All lines holding the word "print" should be located in the records and copied.

Excerpts from a dataset
· · · ·
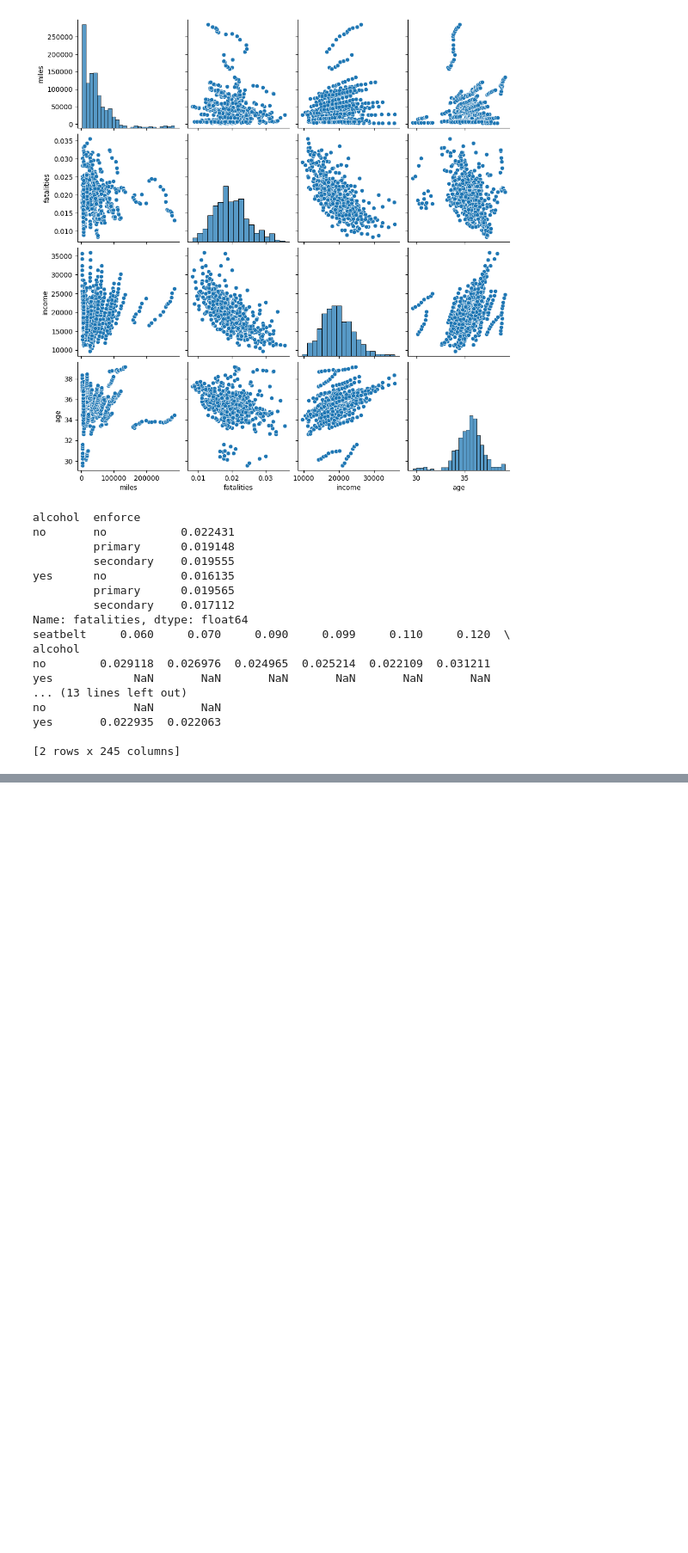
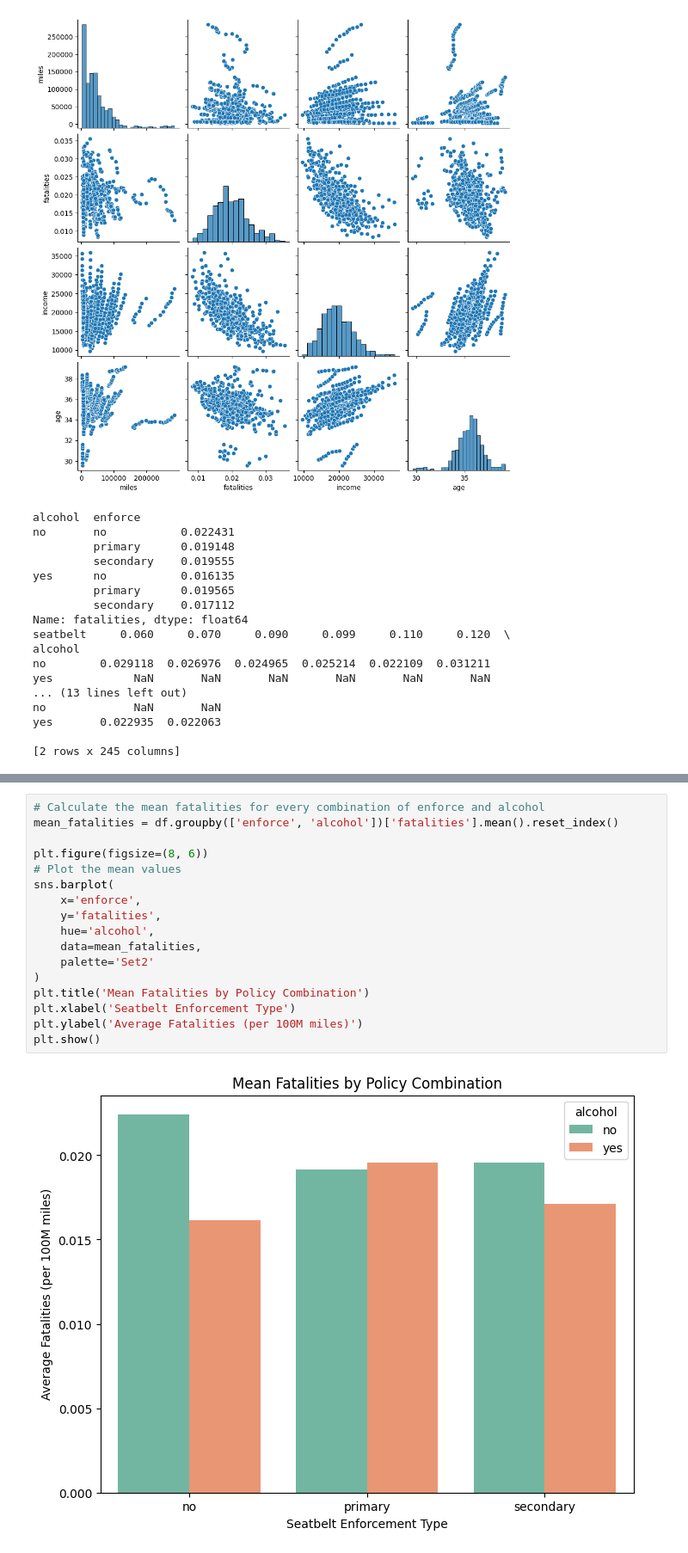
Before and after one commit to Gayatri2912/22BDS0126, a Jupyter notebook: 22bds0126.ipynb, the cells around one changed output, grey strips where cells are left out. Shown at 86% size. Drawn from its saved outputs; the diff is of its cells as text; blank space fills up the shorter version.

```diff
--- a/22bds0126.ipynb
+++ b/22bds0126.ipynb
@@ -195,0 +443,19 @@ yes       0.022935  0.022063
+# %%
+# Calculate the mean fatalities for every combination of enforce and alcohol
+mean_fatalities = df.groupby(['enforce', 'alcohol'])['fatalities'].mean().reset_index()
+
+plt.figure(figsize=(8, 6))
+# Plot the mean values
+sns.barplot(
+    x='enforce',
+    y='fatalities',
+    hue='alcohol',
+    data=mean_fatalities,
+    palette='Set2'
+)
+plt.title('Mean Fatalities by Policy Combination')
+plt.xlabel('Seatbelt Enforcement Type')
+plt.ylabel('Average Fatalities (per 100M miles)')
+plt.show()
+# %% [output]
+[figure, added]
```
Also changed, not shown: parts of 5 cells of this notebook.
· · · ·
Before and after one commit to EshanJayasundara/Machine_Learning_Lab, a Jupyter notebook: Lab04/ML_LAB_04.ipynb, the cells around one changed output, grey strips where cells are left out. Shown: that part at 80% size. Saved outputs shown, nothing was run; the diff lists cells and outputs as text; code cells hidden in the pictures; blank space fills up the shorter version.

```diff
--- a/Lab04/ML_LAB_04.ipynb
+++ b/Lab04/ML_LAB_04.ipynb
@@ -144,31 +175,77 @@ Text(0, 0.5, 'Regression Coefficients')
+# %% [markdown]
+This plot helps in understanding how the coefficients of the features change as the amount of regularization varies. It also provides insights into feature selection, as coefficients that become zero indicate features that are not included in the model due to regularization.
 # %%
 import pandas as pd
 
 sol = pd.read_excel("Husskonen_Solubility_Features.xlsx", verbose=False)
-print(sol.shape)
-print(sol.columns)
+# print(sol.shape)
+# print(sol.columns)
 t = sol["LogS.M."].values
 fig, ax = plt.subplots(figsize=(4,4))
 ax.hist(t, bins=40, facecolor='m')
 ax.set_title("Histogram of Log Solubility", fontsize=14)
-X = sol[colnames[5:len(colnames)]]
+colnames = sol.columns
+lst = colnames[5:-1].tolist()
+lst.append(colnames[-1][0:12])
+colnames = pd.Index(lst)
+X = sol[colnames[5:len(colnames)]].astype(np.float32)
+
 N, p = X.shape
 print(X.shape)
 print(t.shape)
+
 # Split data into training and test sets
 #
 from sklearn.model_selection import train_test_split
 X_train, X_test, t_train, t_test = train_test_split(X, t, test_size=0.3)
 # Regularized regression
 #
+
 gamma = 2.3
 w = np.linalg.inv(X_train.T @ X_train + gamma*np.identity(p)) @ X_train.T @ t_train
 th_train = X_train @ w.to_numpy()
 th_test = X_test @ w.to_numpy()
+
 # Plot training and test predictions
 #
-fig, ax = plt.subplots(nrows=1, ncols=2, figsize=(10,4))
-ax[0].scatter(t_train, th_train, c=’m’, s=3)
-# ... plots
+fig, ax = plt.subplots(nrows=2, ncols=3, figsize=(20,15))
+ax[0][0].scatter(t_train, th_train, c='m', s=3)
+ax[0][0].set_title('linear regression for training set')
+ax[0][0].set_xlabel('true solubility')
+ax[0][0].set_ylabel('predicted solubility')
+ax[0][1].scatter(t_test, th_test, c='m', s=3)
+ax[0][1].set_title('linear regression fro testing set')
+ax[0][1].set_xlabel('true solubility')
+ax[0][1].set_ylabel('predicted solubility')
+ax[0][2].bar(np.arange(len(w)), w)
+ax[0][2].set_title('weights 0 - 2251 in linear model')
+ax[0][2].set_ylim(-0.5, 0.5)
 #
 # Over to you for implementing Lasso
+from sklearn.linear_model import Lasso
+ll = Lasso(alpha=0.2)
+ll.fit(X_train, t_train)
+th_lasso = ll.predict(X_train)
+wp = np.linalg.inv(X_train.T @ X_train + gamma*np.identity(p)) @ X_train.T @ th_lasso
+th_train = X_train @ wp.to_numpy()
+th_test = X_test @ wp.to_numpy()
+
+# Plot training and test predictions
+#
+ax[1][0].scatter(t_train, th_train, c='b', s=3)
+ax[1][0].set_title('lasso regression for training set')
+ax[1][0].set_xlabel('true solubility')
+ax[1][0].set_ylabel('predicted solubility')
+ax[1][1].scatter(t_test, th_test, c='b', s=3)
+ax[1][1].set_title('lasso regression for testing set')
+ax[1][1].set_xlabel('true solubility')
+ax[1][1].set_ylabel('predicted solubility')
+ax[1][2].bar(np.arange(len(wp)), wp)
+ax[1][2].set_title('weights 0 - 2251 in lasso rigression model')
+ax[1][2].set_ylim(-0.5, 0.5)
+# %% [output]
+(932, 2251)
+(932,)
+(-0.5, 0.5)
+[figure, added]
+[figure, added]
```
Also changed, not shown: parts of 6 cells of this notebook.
· · · ·
Response area:
-print(sol.shape)
-print(sol.columns)
+# print(sol.shape)
+# print(sol.columns)
 print(X.shape)
 print(t.shape)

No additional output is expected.